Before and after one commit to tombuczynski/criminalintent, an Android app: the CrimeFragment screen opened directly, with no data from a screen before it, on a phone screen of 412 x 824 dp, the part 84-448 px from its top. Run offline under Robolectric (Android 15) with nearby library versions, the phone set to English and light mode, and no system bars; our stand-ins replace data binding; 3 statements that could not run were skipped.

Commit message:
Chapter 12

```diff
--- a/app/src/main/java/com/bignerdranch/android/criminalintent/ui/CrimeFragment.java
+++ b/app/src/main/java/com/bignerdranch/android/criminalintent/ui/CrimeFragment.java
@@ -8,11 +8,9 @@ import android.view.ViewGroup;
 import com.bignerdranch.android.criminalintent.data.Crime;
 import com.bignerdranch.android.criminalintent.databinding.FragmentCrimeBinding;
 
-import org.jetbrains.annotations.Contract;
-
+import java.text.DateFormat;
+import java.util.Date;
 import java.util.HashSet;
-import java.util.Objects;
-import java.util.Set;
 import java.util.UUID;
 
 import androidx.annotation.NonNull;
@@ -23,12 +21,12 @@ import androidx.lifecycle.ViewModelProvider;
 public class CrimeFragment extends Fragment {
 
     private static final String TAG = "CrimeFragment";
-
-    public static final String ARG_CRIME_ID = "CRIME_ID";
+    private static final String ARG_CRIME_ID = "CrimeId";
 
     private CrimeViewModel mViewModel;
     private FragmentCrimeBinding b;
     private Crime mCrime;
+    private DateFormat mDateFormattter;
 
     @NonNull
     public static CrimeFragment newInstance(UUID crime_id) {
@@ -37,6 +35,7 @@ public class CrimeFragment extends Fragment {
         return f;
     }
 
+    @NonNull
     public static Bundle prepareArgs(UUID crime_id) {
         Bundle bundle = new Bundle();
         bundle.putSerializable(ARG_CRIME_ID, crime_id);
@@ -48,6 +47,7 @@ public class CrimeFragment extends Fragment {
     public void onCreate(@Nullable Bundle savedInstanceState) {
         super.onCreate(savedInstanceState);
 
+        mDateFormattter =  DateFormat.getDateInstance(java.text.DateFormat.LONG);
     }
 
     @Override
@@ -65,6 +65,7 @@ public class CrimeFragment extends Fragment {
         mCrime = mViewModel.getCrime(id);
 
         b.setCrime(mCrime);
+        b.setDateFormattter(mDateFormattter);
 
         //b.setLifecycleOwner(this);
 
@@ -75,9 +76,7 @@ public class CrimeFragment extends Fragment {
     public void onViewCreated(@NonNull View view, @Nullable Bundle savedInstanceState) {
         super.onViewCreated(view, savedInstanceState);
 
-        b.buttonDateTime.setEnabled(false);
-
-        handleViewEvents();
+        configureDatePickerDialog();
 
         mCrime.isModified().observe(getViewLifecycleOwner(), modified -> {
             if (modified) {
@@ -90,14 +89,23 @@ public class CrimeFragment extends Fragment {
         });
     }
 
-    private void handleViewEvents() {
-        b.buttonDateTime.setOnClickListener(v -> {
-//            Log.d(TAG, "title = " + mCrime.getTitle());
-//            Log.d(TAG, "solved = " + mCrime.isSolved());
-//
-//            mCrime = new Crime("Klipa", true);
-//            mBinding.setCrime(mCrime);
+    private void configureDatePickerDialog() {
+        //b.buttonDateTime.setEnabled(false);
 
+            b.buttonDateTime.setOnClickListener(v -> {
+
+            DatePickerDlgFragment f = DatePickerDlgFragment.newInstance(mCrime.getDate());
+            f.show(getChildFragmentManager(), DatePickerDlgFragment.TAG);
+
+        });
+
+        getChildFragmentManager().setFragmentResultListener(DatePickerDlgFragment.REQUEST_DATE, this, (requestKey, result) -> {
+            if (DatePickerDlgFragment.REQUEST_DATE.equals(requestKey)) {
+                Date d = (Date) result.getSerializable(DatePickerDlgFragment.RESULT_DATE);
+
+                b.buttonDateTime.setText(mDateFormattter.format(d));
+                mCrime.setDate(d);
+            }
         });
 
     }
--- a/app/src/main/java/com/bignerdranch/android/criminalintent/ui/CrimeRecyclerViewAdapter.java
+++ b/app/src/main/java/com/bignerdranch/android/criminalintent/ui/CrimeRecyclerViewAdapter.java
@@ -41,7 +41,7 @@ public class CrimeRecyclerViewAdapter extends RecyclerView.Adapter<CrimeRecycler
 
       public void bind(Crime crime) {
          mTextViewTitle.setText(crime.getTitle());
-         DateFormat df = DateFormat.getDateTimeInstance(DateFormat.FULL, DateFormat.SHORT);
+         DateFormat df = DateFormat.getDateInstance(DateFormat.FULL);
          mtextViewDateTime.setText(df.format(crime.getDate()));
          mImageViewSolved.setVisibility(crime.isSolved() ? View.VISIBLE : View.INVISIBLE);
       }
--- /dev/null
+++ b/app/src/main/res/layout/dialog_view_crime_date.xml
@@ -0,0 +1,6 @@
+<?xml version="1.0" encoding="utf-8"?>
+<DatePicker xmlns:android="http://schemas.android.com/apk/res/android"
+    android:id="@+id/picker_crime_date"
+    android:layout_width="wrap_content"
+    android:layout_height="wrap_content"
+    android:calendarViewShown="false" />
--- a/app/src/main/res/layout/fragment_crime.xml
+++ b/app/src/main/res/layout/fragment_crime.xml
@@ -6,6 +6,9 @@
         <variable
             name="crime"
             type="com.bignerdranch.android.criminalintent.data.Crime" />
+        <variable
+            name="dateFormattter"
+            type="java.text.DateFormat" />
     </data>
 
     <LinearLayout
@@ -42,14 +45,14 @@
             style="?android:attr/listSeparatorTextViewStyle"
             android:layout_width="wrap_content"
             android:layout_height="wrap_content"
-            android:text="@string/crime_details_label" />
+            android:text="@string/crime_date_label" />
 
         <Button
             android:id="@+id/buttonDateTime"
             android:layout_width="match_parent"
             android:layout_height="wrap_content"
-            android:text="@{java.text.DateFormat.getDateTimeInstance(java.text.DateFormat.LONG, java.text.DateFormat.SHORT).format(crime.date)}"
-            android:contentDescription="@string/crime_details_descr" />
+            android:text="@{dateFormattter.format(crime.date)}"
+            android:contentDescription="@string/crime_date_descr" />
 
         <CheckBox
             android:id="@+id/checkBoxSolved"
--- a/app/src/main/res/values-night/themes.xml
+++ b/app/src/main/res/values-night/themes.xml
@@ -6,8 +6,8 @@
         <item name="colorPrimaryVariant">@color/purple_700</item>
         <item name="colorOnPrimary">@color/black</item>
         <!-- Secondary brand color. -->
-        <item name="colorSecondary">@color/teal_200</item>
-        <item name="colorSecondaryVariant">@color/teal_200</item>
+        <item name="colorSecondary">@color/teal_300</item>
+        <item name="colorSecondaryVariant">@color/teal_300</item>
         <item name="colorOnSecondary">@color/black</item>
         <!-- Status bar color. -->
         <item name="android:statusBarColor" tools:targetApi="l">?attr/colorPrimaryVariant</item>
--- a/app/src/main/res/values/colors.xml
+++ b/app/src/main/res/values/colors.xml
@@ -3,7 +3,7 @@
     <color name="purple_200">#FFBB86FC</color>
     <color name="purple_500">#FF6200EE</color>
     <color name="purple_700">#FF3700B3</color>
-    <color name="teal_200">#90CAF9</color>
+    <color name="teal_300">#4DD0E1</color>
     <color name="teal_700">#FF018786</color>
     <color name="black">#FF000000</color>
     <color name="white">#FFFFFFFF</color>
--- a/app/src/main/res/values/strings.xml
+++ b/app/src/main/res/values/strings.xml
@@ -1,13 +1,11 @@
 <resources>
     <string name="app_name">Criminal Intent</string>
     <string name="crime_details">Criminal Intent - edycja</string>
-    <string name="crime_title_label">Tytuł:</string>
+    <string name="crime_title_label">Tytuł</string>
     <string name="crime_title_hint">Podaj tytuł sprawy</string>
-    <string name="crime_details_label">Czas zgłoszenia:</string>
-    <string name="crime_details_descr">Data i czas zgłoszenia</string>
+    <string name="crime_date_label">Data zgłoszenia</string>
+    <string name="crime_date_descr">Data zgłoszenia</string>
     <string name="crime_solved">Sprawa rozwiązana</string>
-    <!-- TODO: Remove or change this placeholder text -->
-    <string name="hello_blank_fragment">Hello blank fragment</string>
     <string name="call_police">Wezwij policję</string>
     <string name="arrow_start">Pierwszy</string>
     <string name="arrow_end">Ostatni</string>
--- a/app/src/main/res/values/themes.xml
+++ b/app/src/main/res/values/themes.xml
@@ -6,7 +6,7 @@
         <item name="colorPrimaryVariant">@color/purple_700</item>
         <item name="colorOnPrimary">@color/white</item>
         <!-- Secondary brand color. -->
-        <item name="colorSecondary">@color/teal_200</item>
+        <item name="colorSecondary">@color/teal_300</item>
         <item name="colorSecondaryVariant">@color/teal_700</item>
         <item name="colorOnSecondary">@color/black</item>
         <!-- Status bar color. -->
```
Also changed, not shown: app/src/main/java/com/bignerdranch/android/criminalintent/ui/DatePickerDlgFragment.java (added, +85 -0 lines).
● ● ● ● ● ● ●
## INSTRUCTIONS FOR THE TASK
Pull out all lines from the entries above in which the word "criminalintent" appears.

## TASK RESPONSE
Before and after one commit to tombuczynski/criminalintent, an Android app: the CrimeFragment screen opened directly, with no data from a screen before it, on a phone screen of 412 x 824 dp, the part 84-448 px from its top. Run offline under Robolectric (Android 15) with nearby library versions, the phone set to English and light mode, and no system bars; our stand-ins replace data binding; 3 statements that could not run were skipped.
--- a/app/src/main/java/com/bignerdranch/android/criminalintent/ui/CrimeFragment.java
+++ b/app/src/main/java/com/bignerdranch/android/criminalintent/ui/CrimeFragment.java
 import com.bignerdranch.android.criminalintent.data.Crime;
 import com.bignerdranch.android.criminalintent.databinding.FragmentCrimeBinding;
--- a/app/src/main/java/com/bignerdranch/android/criminalintent/ui/CrimeRecyclerViewAdapter.java
+++ b/app/src/main/java/com/bignerdranch/android/criminalintent/ui/CrimeRecyclerViewAdapter.java
             type="com.bignerdranch.android.criminalintent.data.Crime" />
Also changed, not shown: app/src/main/java/com/bignerdranch/android/criminalintent/ui/DatePickerDlgFragment.java (added, +85 -0 lines).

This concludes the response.